■ Data listing:

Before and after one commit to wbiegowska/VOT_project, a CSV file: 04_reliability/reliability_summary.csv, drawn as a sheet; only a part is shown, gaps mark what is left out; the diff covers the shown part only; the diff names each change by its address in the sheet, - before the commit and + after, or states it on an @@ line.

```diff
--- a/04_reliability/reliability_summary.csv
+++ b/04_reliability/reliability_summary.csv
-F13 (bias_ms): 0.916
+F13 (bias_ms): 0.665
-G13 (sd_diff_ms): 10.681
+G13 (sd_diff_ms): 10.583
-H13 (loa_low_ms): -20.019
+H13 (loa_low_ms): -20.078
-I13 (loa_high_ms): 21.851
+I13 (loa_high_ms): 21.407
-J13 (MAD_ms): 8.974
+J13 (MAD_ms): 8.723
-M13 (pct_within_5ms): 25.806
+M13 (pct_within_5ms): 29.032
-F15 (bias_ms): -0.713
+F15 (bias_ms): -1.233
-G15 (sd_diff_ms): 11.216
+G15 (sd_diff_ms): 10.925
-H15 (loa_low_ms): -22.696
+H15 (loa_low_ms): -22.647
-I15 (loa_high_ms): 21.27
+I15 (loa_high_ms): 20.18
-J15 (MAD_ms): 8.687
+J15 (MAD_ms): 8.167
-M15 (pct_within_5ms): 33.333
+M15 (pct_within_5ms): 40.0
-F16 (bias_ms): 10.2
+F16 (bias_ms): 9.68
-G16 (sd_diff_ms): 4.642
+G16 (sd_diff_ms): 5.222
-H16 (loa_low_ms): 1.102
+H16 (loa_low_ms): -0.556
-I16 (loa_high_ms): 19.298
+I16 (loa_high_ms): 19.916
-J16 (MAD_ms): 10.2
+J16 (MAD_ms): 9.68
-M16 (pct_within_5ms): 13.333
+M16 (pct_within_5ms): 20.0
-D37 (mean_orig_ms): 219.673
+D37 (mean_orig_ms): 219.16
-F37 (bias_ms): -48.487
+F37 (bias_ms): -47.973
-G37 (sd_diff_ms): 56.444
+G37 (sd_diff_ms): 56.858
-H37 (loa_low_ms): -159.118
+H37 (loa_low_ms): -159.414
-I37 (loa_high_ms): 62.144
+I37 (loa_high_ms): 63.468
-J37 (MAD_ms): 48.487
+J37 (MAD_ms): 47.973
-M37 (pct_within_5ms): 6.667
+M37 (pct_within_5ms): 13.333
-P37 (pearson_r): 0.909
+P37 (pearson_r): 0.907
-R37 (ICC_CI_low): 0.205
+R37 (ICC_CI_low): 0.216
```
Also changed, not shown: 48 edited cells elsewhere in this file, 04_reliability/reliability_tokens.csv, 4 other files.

---

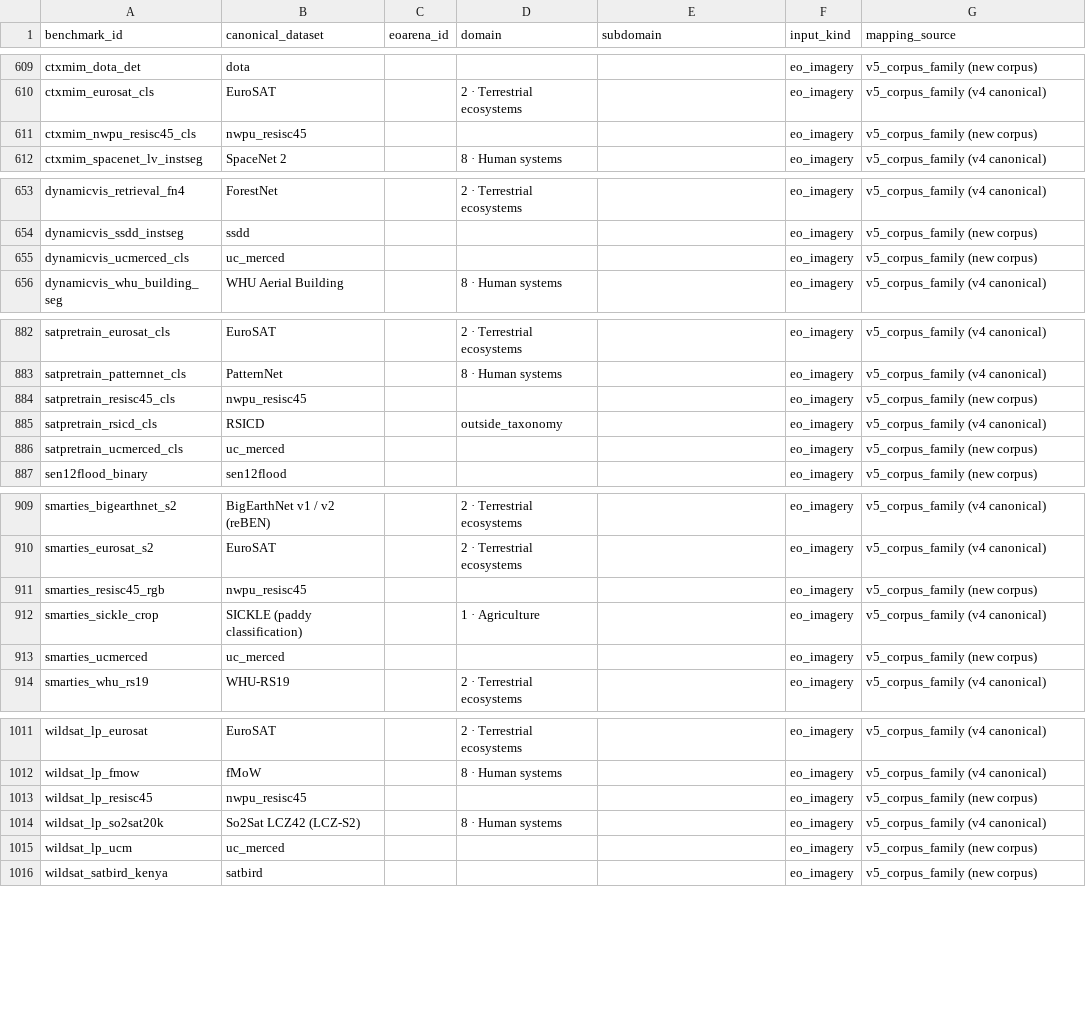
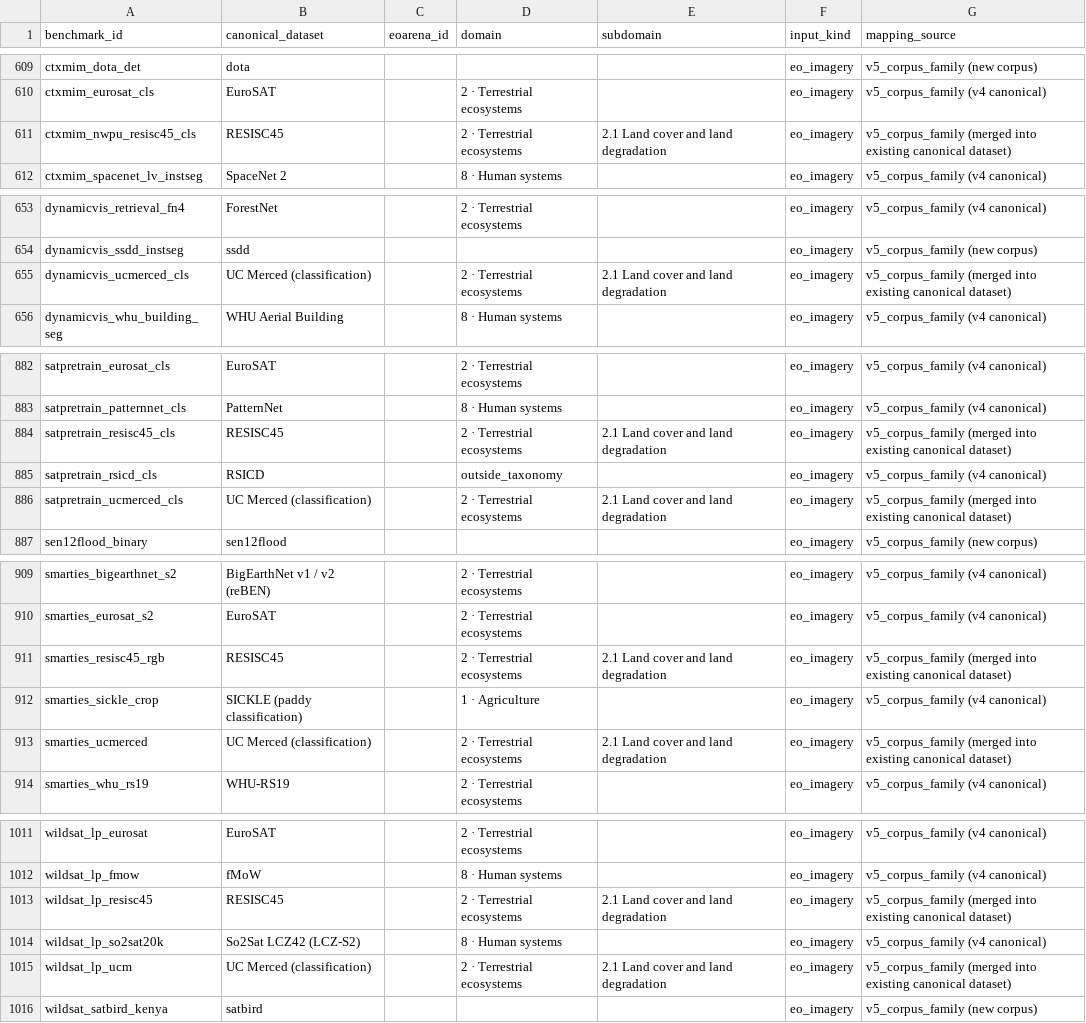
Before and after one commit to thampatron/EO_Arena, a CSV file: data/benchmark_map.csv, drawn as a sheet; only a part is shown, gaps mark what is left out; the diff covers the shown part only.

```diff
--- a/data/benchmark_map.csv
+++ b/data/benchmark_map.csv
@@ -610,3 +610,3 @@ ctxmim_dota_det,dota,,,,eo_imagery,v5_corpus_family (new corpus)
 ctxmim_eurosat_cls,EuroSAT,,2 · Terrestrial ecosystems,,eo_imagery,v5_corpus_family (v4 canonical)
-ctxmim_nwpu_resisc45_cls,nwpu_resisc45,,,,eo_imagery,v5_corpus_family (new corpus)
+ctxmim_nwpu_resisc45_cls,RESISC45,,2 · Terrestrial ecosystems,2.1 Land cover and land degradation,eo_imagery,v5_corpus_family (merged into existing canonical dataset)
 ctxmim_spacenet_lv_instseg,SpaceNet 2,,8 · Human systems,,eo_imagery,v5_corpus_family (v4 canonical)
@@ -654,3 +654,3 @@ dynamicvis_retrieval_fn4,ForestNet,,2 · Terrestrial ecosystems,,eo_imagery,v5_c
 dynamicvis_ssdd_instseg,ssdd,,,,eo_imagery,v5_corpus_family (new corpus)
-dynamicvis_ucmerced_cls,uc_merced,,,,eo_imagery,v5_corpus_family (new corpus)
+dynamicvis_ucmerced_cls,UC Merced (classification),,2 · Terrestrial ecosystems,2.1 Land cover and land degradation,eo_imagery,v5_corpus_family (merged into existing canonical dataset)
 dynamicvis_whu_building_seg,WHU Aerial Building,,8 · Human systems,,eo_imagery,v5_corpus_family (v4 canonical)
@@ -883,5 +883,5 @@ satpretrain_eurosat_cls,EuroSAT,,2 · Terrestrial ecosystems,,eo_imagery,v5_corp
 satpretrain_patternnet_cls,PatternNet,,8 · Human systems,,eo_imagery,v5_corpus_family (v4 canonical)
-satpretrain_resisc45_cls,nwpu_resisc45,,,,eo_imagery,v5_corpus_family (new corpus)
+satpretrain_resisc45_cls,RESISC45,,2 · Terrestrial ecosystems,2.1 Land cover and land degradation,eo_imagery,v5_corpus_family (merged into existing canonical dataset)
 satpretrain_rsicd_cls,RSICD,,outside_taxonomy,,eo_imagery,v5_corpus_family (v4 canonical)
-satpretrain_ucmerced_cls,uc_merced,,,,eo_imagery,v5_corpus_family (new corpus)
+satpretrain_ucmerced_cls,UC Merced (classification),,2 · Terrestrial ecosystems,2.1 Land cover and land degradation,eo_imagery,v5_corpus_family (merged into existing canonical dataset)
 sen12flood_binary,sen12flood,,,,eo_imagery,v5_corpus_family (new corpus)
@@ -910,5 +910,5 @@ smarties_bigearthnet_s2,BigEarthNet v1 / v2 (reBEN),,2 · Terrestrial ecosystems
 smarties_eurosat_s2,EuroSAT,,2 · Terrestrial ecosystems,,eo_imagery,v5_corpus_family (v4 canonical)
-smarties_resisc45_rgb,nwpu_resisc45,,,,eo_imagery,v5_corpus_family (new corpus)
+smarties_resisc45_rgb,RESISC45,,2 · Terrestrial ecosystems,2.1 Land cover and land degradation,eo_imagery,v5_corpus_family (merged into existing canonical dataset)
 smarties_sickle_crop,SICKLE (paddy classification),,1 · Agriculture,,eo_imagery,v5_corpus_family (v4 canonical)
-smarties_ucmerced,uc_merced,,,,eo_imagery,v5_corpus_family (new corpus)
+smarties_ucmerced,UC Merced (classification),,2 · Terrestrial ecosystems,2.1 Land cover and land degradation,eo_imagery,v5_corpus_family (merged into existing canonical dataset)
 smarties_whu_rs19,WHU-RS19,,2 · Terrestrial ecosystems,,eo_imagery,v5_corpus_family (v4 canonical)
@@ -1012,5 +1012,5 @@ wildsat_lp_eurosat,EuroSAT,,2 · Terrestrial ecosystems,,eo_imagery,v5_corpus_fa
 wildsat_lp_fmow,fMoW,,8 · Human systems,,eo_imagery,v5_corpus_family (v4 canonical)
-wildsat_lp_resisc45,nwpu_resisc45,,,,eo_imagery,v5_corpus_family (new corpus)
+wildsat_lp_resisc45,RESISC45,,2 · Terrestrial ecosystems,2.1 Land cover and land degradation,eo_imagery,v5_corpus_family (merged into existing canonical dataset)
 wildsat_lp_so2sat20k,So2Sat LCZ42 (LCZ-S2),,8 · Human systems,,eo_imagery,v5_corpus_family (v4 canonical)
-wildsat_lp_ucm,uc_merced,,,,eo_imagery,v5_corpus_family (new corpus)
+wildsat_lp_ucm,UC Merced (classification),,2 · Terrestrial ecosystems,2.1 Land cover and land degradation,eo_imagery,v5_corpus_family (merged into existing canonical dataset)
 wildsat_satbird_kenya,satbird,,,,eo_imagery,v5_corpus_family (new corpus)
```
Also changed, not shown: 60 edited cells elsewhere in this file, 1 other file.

■ Assignment: Copy every line that contains "EuroSAT" from the listing above.

■ Solution for this task:
 ctxmim_eurosat_cls,EuroSAT,,2 · Terrestrial ecosystems,,eo_imagery,v5_corpus_family (v4 canonical)
@@ -883,5 +883,5 @@ satpretrain_eurosat_cls,EuroSAT,,2 · Terrestrial ecosystems,,eo_imagery,v5_corp
 smarties_eurosat_s2,EuroSAT,,2 · Terrestrial ecosystems,,eo_imagery,v5_corpus_family (v4 canonical)
@@ -1012,5 +1012,5 @@ wildsat_lp_eurosat,EuroSAT,,2 · Terrestrial ecosystems,,eo_imagery,v5_corpus_fa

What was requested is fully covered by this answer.